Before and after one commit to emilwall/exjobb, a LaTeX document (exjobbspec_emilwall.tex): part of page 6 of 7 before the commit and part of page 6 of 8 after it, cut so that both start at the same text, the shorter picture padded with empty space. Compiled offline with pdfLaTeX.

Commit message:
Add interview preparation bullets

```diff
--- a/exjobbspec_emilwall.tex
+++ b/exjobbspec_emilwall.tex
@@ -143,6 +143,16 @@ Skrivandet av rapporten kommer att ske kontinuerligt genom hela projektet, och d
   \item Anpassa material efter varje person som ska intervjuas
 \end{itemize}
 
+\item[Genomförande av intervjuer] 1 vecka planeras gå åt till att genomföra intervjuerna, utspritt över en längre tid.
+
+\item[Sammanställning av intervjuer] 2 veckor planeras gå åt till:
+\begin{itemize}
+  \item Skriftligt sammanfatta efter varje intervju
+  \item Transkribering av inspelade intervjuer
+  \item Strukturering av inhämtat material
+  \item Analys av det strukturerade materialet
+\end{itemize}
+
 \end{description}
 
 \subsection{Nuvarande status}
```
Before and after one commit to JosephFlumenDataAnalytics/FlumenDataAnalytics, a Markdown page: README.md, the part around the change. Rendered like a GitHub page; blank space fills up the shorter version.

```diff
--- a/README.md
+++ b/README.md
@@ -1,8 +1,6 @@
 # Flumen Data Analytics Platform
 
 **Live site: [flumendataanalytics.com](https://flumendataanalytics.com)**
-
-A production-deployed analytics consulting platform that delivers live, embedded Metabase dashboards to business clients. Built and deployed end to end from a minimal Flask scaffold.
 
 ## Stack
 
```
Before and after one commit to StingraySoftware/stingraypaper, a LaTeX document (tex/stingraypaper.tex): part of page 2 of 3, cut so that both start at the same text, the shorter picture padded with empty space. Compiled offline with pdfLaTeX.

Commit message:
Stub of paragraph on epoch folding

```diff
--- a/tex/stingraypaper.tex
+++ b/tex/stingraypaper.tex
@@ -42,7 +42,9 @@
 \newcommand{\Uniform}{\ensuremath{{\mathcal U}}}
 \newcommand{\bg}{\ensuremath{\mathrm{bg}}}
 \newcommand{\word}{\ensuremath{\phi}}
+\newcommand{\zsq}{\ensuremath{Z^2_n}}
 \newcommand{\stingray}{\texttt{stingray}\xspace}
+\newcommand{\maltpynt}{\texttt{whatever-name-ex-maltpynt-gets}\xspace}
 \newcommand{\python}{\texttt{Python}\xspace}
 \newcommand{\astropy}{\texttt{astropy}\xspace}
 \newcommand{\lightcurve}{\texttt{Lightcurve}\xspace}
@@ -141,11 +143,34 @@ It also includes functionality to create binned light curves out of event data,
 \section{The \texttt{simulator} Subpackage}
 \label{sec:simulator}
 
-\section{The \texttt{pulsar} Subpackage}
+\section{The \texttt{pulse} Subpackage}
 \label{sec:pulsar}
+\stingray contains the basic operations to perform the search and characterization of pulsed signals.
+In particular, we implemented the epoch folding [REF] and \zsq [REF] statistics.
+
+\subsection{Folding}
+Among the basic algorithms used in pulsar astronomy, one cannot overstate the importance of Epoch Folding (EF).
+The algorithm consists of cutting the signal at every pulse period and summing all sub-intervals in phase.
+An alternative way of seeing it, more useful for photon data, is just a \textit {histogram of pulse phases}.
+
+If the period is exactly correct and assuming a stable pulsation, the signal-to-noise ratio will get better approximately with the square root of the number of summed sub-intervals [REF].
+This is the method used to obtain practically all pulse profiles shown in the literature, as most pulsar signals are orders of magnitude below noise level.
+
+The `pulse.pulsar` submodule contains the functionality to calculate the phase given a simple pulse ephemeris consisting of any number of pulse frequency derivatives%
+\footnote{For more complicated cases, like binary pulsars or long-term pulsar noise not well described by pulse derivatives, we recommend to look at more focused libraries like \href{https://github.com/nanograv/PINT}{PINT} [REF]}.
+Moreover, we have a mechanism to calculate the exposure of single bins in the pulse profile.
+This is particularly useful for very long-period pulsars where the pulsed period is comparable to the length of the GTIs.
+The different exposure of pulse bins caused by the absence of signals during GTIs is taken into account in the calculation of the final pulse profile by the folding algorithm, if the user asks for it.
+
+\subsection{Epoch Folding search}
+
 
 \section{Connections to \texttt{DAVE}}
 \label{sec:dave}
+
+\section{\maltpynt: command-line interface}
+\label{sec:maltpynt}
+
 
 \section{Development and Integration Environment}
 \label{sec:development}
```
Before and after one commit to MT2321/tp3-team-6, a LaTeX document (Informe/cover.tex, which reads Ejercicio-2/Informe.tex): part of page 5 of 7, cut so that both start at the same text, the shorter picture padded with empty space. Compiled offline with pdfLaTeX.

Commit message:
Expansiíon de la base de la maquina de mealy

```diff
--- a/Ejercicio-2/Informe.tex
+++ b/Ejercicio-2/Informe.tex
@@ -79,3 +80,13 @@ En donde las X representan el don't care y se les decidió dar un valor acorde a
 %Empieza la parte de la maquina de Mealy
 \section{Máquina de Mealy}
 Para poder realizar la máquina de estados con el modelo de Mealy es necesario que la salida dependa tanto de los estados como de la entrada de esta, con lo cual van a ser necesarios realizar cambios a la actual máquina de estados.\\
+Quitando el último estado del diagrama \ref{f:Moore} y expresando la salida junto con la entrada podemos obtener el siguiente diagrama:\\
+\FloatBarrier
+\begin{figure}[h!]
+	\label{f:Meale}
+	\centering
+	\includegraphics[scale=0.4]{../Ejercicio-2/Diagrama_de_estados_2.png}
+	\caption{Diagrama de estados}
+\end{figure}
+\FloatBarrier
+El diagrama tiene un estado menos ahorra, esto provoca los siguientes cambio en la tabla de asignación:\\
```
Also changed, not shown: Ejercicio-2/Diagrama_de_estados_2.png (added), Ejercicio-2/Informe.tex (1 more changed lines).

■ TASK ITEM
Every line of the listing should be given again exactly.

■ WRITTEN ANSWER
Before and after one commit to emilwall/exjobb, a LaTeX document (exjobbspec_emilwall.tex): part of page 6 of 7 before the commit and part of page 6 of 8 after it, cut so that both start at the same text, the shorter picture padded with empty space. Compiled offline with pdfLaTeX.

Commit message:
Add interview preparation bullets

```diff
--- a/exjobbspec_emilwall.tex
+++ b/exjobbspec_emilwall.tex
@@ -143,6 +143,16 @@ Skrivandet av rapporten kommer att ske kontinuerligt genom hela projektet, och d
   \item Anpassa material efter varje person som ska intervjuas
 \end{itemize}
 
+\item[Genomförande av intervjuer] 1 vecka planeras gå åt till att genomföra intervjuerna, utspritt över en längre tid.
+
+\item[Sammanställning av intervjuer] 2 veckor planeras gå åt till:
+\begin{itemize}
+  \item Skriftligt sammanfatta efter varje intervju
+  \item Transkribering av inspelade intervjuer
+  \item Strukturering av inhämtat material
+  \item Analys av det strukturerade materialet
+\end{itemize}
+
 \end{description}
 
 \subsection{Nuvarande status}
```
Before and after one commit to JosephFlumenDataAnalytics/FlumenDataAnalytics, a Markdown page: README.md, the part around the change. Rendered like a GitHub page; blank space fills up the shorter version.

```diff
--- a/README.md
+++ b/README.md
@@ -1,8 +1,6 @@
 # Flumen Data Analytics Platform
 
 **Live site: [flumendataanalytics.com](https://flumendataanalytics.com)**
-
-A production-deployed analytics consulting platform that delivers live, embedded Metabase dashboards to business clients. Built and deployed end to end from a minimal Flask scaffold.
 
 ## Stack
 
```
Before and after one commit to StingraySoftware/stingraypaper, a LaTeX document (tex/stingraypaper.tex): part of page 2 of 3, cut so that both start at the same text, the shorter picture padded with empty space. Compiled offline with pdfLaTeX.

Commit message:
Stub of paragraph on epoch folding

```diff
--- a/tex/stingraypaper.tex
+++ b/tex/stingraypaper.tex
@@ -42,7 +42,9 @@
 \newcommand{\Uniform}{\ensuremath{{\mathcal U}}}
 \newcommand{\bg}{\ensuremath{\mathrm{bg}}}
 \newcommand{\word}{\ensuremath{\phi}}
+\newcommand{\zsq}{\ensuremath{Z^2_n}}
 \newcommand{\stingray}{\texttt{stingray}\xspace}
+\newcommand{\maltpynt}{\texttt{whatever-name-ex-maltpynt-gets}\xspace}
 \newcommand{\python}{\texttt{Python}\xspace}
 \newcommand{\astropy}{\texttt{astropy}\xspace}
 \newcommand{\lightcurve}{\texttt{Lightcurve}\xspace}
@@ -141,11 +143,34 @@ It also includes functionality to create binned light curves out of event data,
 \section{The \texttt{simulator} Subpackage}
 \label{sec:simulator}
 
-\section{The \texttt{pulsar} Subpackage}
+\section{The \texttt{pulse} Subpackage}
 \label{sec:pulsar}
+\stingray contains the basic operations to perform the search and characterization of pulsed signals.
+In particular, we implemented the epoch folding [REF] and \zsq [REF] statistics.
+
+\subsection{Folding}
+Among the basic algorithms used in pulsar astronomy, one cannot overstate the importance of Epoch Folding (EF).
+The algorithm consists of cutting the signal at every pulse period and summing all sub-intervals in phase.
+An alternative way of seeing it, more useful for photon data, is just a \textit {histogram of pulse phases}.
+
+If the period is exactly correct and assuming a stable pulsation, the signal-to-noise ratio will get better approximately with the square root of the number of summed sub-intervals [REF].
+This is the method used to obtain practically all pulse profiles shown in the literature, as most pulsar signals are orders of magnitude below noise level.
+
+The `pulse.pulsar` submodule contains the functionality to calculate the phase given a simple pulse ephemeris consisting of any number of pulse frequency derivatives%
+\footnote{For more complicated cases, like binary pulsars or long-term pulsar noise not well described by pulse derivatives, we recommend to look at more focused libraries like \href{https://github.com/nanograv/PINT}{PINT} [REF]}.
+Moreover, we have a mechanism to calculate the exposure of single bins in the pulse profile.
+This is particularly useful for very long-period pulsars where the pulsed period is comparable to the length of the GTIs.
+The different exposure of pulse bins caused by the absence of signals during GTIs is taken into account in the calculation of the final pulse profile by the folding algorithm, if the user asks for it.
+
+\subsection{Epoch Folding search}
+
 
 \section{Connections to \texttt{DAVE}}
 \label{sec:dave}
+
+\section{\maltpynt: command-line interface}
+\label{sec:maltpynt}
+
 
 \section{Development and Integration Environment}
 \label{sec:development}
```
Before and after one commit to MT2321/tp3-team-6, a LaTeX document (Informe/cover.tex, which reads Ejercicio-2/Informe.tex): part of page 5 of 7, cut so that both start at the same text, the shorter picture padded with empty space. Compiled offline with pdfLaTeX.

Commit message:
Expansiíon de la base de la maquina de mealy

```diff
--- a/Ejercicio-2/Informe.tex
+++ b/Ejercicio-2/Informe.tex
@@ -79,3 +80,13 @@ En donde las X representan el don't care y se les decidió dar un valor acorde a
 %Empieza la parte de la maquina de Mealy
 \section{Máquina de Mealy}
 Para poder realizar la máquina de estados con el modelo de Mealy es necesario que la salida dependa tanto de los estados como de la entrada de esta, con lo cual van a ser necesarios realizar cambios a la actual máquina de estados.\\
+Quitando el último estado del diagrama \ref{f:Moore} y expresando la salida junto con la entrada podemos obtener el siguiente diagrama:\\
+\FloatBarrier
+\begin{figure}[h!]
+	\label{f:Meale}
+	\centering
+	\includegraphics[scale=0.4]{../Ejercicio-2/Diagrama_de_estados_2.png}
+	\caption{Diagrama de estados}
+\end{figure}
+\FloatBarrier
+El diagrama tiene un estado menos ahorra, esto provoca los siguientes cambio en la tabla de asignación:\\
```
Also changed, not shown: Ejercicio-2/Diagrama_de_estados_2.png (added), Ejercicio-2/Informe.tex (1 more changed lines).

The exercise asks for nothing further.